British to excavate War of the Roses graves
Archaeologists believe they have located burial pits from the 1461 clash, a battle that claimed 28,000 lives, and will begin excavation this summer.
Work is to begin in June, at a site 12 miles south of York between the villages of Saxton and Towton where the battle took place. Experts have identified as many as five different mass burial sites and believe they could yield the remains of several hundred men, according to The Independent.
This week marks the 550th anniversary of the Battle of Towton, an event so bloody that almost 1 percent of the English population was wiped out in a single day. It is estimated that between 50,000 and 80,000 soldiers took part in the battle between the Houses of York and Lancaster for control of the English throne.
The locations of the graves were discovered by archaeologists using geophysical imagery. Tim Sutherland, a battlefield archaeologist from the University of York, told The Independent that he believes there are between three and five grave pits at the site.
“These are the main mass graves found right in the middle of the battlefield. They are the big ones,” he said. “Every time the field is ploughed we go to this exact spot and as soon as the rains wash the surface clear we start finding fragments of human remains.”
Very few records of the battle survive, which is one reason that so little is known about it. Historians believe this could be due to an early propaganda campaign by the Tudors, who eventually took control of the English crown in 1485, when Henry Tudor (later Henry VII) defeated Richard III at the Bosworth Field.
“The Tudors did a tremendously good propaganda job in making Bosworth the key battle because that was the battle which ended the Wars of the Roses, said George Goodwin, an author and historian who just this month published Fatal Colours: Towton, 1461 – England’s Most Brutal Battle. “They were the winners and they got to write the history books. Because Towton was a Yorkist victory that wasn’t really very useful to them.”
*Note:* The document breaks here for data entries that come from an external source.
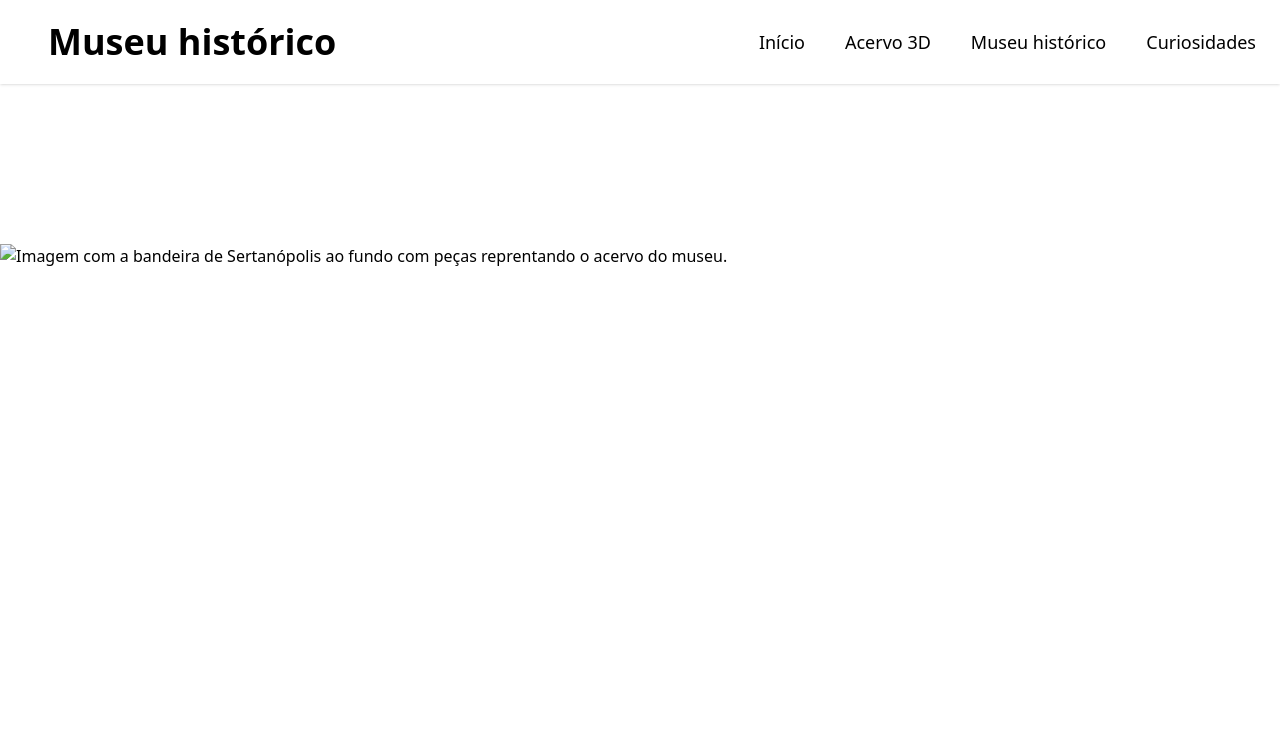
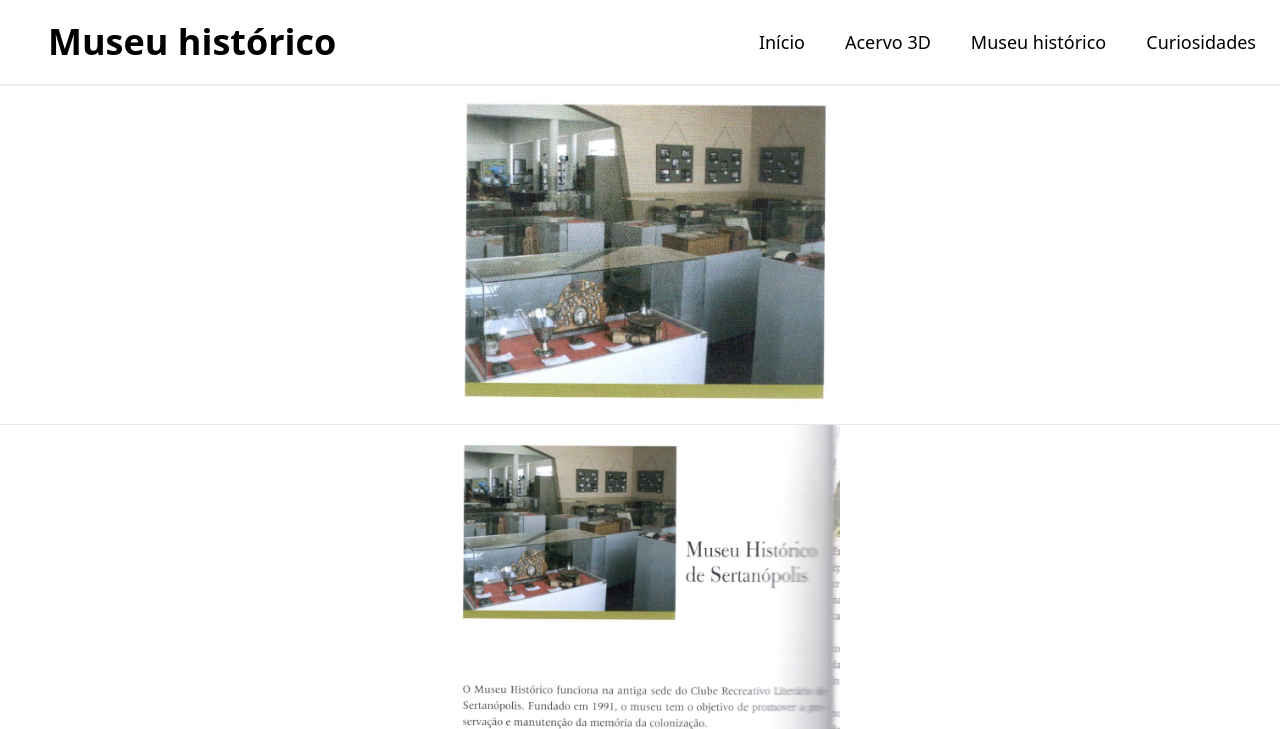
Before and after one commit to sibellyvih/Museu_Virtual_de_Sertanopolis, a website: page museuHistorico.html in a window 1280 px wide. Shown: the top 729 px of the page. Drawn offline with nearby package versions, Linux system fonts and the light colour scheme.

Commit message:
Adicionando imagens na página do museu histórico

```diff
--- /dev/null
+++ b/museuHistorico.css
@@ -0,0 +1,3 @@
+img {
+    justify-self: center;
+}
--- a/museuHistorico.html
+++ b/museuHistorico.html
@@ -3,14 +3,14 @@
 <head>
   <meta charset="UTF-8">
   <title>Acervo 3D</title>
-  <link rel="stylesheet" href="">
+  <link rel="stylesheet" href="museuHistorico.css">
 
   <!-- Tailwind -->
   <script src="https://cdn.tailwindcss.com"></script>
 
 </head>
 
-<body class="bg-white text-black">
+<body class="bg-white text-black items-center">
 
   <!-- HEADER -->
   <header id="header" class="sticky top-0 z-50 left-0 w-full flex items-center justify-between pl-12 pr-6 py-6 bg-white shadow">
@@ -30,8 +30,9 @@
 
   </header>
 
-  <img src="ImagemMuseu.jpg" alt="Imagem com a bandeira de Sertanópolis ao fundo com peças reprentando o acervo do museu." class="mt-40 w-full">
-
+  <img src="imagens/ImagemMuseu.jpg" alt="Imagem do museu histórico." style="width: 400px"">
+  <hr>
+  <img src="imagens/revista.jpg" alt="Imagem de uma revista contando a história do museu" style="width: 400px"">
 
 
 </body>
```
Also changed, not shown: imagens/revista.jpg (added).
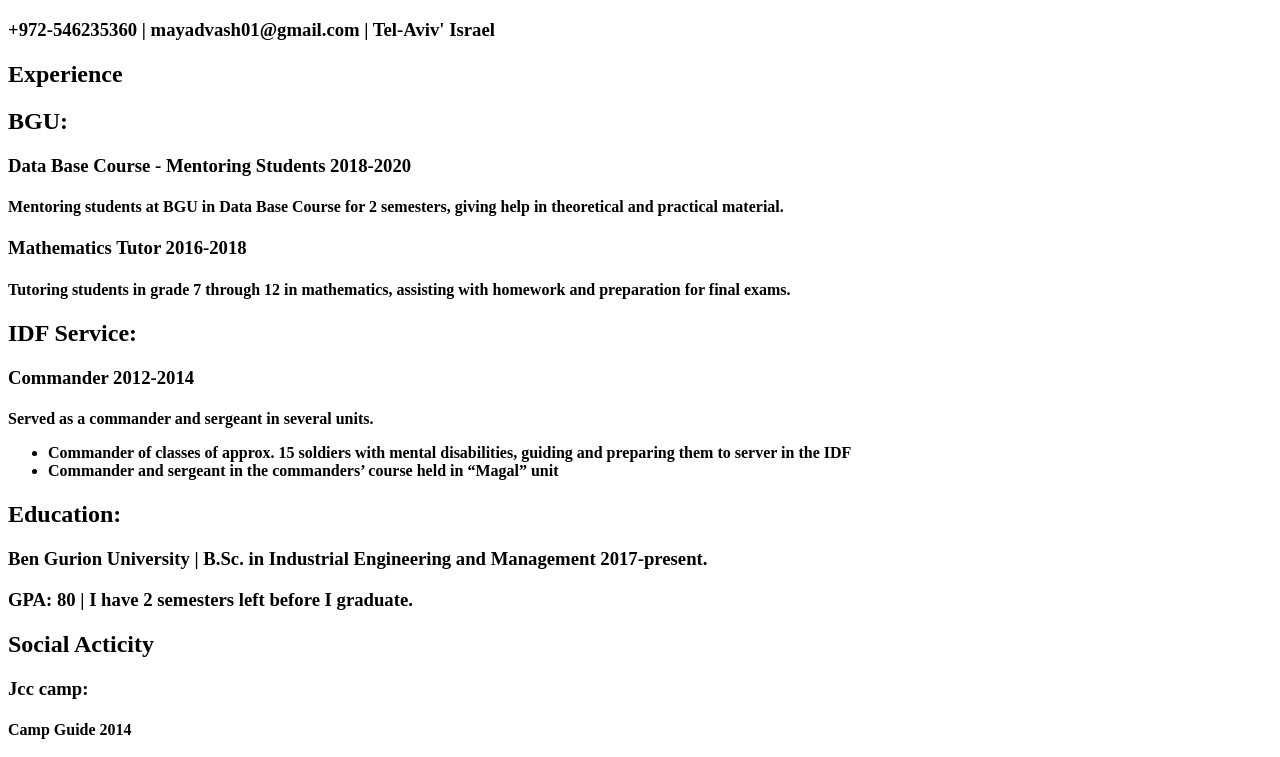
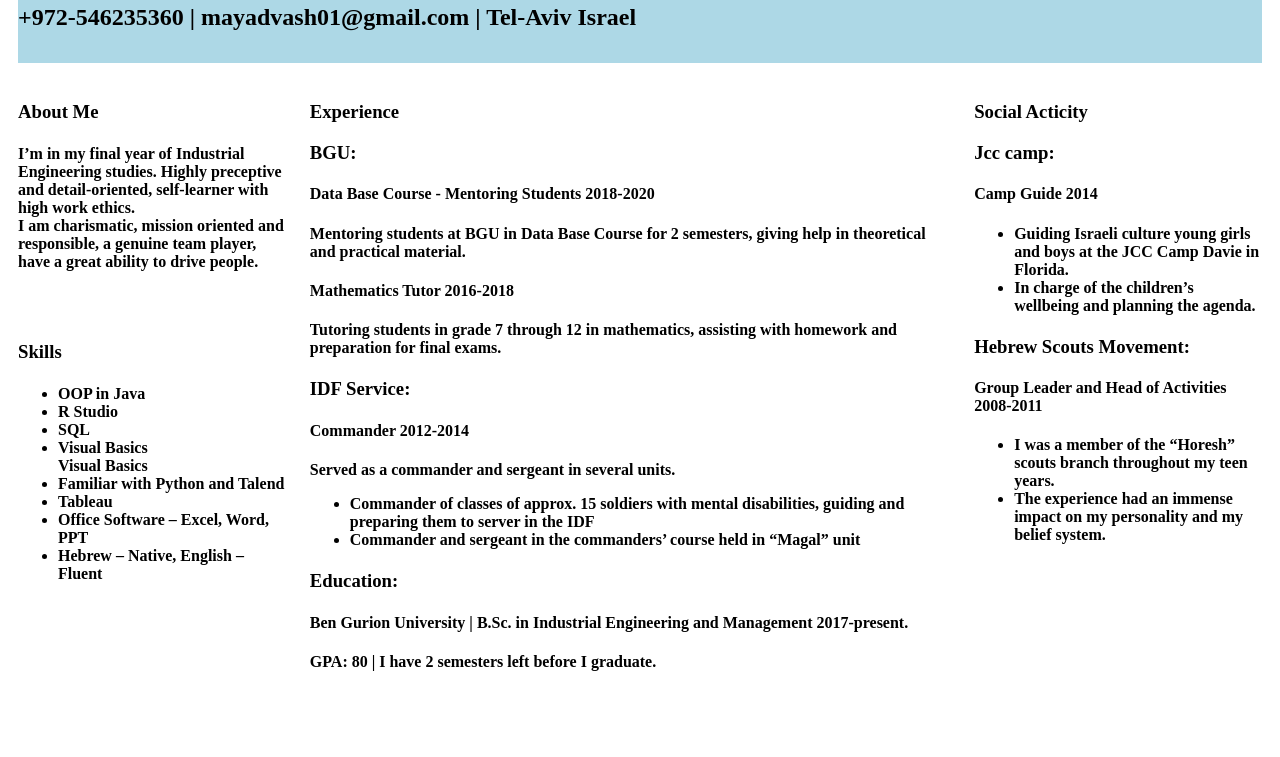
Before and after one commit to mayadvash/hello-world-mayadvash, a plain HTML site: page html_page1.html in a window 1280 px wide. Shown: the part 118-875 px from the top of the page. After the commit the page ends 828 px from the top, so only its background shows below. Drawn offline with Linux system fonts and the light colour scheme.

Commit message:
Add files via upload

```diff
--- /dev/null
+++ b/cv_css.css
@@ -0,0 +1,34 @@
+body{
+    background-color: white;
+    /*    background-image: url(" ")  ; */
+
+}
+
+
+.grid-container{
+    display: grid;
+    grid-template-columns: auto auto auto auto;
+    grid-gap: 20px;
+    padding: 10px;
+    grid-template-rows: 100px;
+    grid-template-areas:
+    'header header header header header'
+    'about  Experience Experience Experience  Social_Acticity'
+    'Skills  Experience Experience Experience  Social_Acticity'
+    ;
+
+    }
+    .item1{grid-area: header; grid-row: 1 / span 2 ; background-color: lightblue; text-align: left; font-weight: bold; font-size: 150%;
+}
+    .item2{grid-area: about;
+            grid-row: 3 / span 7 }
+    .item3{grid-area: Experience;
+           grid-row: 3 / span 20 }
+    .item4{grid-area: Social_Acticity;
+            grid-row: 3 / span 16 }
+    .item5{grid-area: Skills;
+            grid-row: 10 / span 10 }
+
+    div>div{
+        background-color: rgb(255, 255, 255, 0.5);
+    }
--- a/html_page1.html
+++ b/html_page1.html
@@ -2,27 +2,32 @@
 <html>
 <head>
      <title>maya dvash CV</title>
+     <link rel="stylesheet" href="cv_css.css">
 </head>
 <body>
-<h1>Maya dvash </h1>
+    <div class= "grid-container">
+        <div class="item1"> <h2>Maya Dvash </h2>
+            <h4> +972-546235360 | mayadvash01@gmail.com | Tel-Aviv Israel</h4>
+        </div>
+        <div class="item2"><h3> About Me</h3>
 <h4>I’m in my final year of Industrial Engineering studies. Highly preceptive and detail-oriented, self-learner with high work
     ethics.<br>
      I am charismatic, mission oriented and responsible, a genuine team player, have a great ability to drive people.</h4>
-    <h3> +972-546235360 | mayadvash01@gmail.com | Tel-Aviv' Israel</h3>
+    </div>
     <p>
-<h2>Experience</h2>
-<h2>BGU:</h2>
-<h3> Data Base Course - Mentoring Students         2018-2020</h3>
+        <div class="item3"><h3> Experience </h3>
+<h3>BGU:</h3>
+<h4> Data Base Course - Mentoring Students         2018-2020</h4>
 <p>
 <h4>Mentoring students at BGU in Data Base Course for 2 semesters, giving
     help in theoretical and practical material.
      </h4>
-     <h3>Mathematics Tutor    2016-2018 </h3>
+     <h4>Mathematics Tutor    2016-2018 </h4>
      <h4>   Tutoring students in grade 7 through 12 in mathematics, assisting with
         homework and preparation for final exams.
           </h4>
-          <h2>IDF Service: </h2>
-          <h3> Commander  2012-2014</h3>
+          <h3>IDF Service: </h3>
+          <h4> Commander  2012-2014</h4>
           <h4>Served as a commander and sergeant in several units.
               <p>
 <ul>
@@ -33,12 +38,13 @@
         </li>
 </ul>
           </h4>
-          <h2>Education: </h2>
-          <h3>Ben Gurion University | B.Sc. in Industrial Engineering and Management 2017-present.
-            <p>GPA: 80 |
-            I have 2 semesters left before I graduate.
-          </h3>
-          <h2>Social Acticity  </h2>
+          <h3>Education: </h3>
+          <h4>Ben Gurion University | B.Sc. in Industrial Engineering and Management 2017-present.
+            <p> <h4> GPA: 80 |
+            I have 2 semesters left before I graduate.</h4>
+          </h4>
+        </div>
+        <div class="item4"> <h3>Social Acticity </h3>
           <h3>Jcc camp: </h3>
           <h4> Camp Guide   2014</h4>
           <h4>
@@ -48,7 +54,7 @@
               </ul>
           </h4>
           <h3>Hebrew Scouts Movement: </h3>
-          <h3> Group Leader and Head of Activities 2008-2011 </h3>
+          <h4> Group Leader and Head of Activities 2008-2011 </h4>
           <h4> <ul>
               <li>I was a member of the “Horesh” scouts branch throughout my teen
                 years.
@@ -57,14 +63,14 @@
                     belief system.
                     </li>
           </ul></h4>
-          <h2> Skills</h2>
+        </div>
+        <div class="item5"> <h3> Skills </h3>
           <h4><ul> <li> OOP in Java </li> <li>R Studio</li>
             <li>SQL</li>    <li> Visual Basics</li>Visual Basics
             <li>Familiar with Python and Talend  </li> <li>Tableau </li>
             <li>Office Software – Excel, Word, PPT </li> <li>Hebrew – Native, English – Fluent </li>
              </ul></h4>
+            </div>
+            </div>
 </body>
-
-
-
 </html>
```
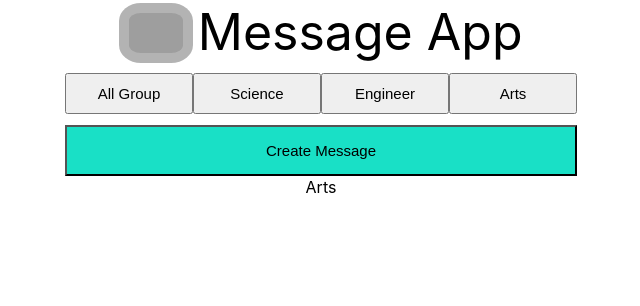
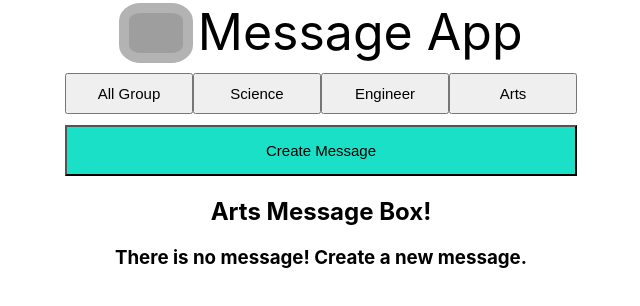
Before and after one commit to rohanbindelowar/Message-app, a React (Create React App) app: page /arts-group in a window 1280 px wide. Shown: the top 306 px of the page, without its empty margins (319-959 px from the left). Built offline with nearby package versions, Linux system fonts and the light colour scheme; grey boxes are pictures that could not be loaded.

Commit message:
arts component done

```diff
--- a/src/components/Arts.js
+++ b/src/components/Arts.js
@@ -1,11 +1,18 @@
 import React from "react";
 import CreateNewMessage from "./CreateNewMessage";
+import MessageBox from "./MessageBox";
 
-const Arts = () => {
+const Arts = (props) => {
+  const artsArr = props.data.filter((item)=> item.boards["arts"])
   return (
     <div>
       <CreateNewMessage />
-      Arts
+      <h2 className="title">Arts Message Box!</h2>
+      {artsArr.length === 0 ? (
+        <h3 className="emptyMessage">There is no message! Create a new message.</h3>
+      ) : (
+        artsArr.map((item, i) => <MessageBox key={i} item={item} />)
+      )}
     </div>
   );
 };
--- a/src/components/MessageBox.js
+++ b/src/components/MessageBox.js
@@ -7,7 +7,7 @@ const MessageBox = (props) => {
 
   const selectedBoards = Object.keys(props.item.boards)
     .filter((key) => props.item.boards[key]) // Only include selected boards
-    .join('/ ').toUpperCase(); // Join them into a comma-separated string
+    .join(' ~ ').toUpperCase(); // Join them into a comma-separated string
 
   return (
     <div className='messageBox'>
@@ -15,7 +15,7 @@ const MessageBox = (props) => {
         <h3 className="boards">{selectedBoards}</h3>
         <h3 className="time">Time: {props.item.time}</h3>
         </div>
-      <h1 className="messageBody">{props.item.message}</h1>
+      <h4 className="messageBody">{props.item.message}</h4>
 
     </div>
   );
```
Exact casualty figures are still a matter of conjecture for historians.
“England was in the grip of civil war between the North and South. Towton represented the appalling climax of the disastrous 40-year reign of England’s youngest ever king, the pious and weak Henry VI from the House of Lancaster,” according to The Independent. “Henry was just nine months old when he succeeded his father to the throne.
The houses of Lancaster and York met at Towton on March 29, 1461.
“The Lancastrians, who initially had the upper hand with a larger force and a position on higher ground, retreated when a fierce blizzard turned against them and Yorkist reinforcements arrived,” according to the paper. “No quarter was given and the battle soon turned into a massacre, with bodies piling up by the minute.
“Subsequent studies of some of the remains offer a frightening glimpse of the brutality inflicted on the Lancastrian soldiers,” it adds. “Experts found multiple chops, incisions, punctures and cuts on the facial areas and some evidence that prisoners may have been summarily executed.”
“It was Britain’s most brutal battle because there was absolutely no quarter, and the victorious army had licence to kill anybody,” Goodwin said. “The Yorkists had the blood-lust of victory. Part of the reason it was so atrocious was because a sense of ‘the other’ had crept in, and there was a real hatred of the enemy.”
(Above: The Battle of Towton, Richard Caton Woodville, 1922)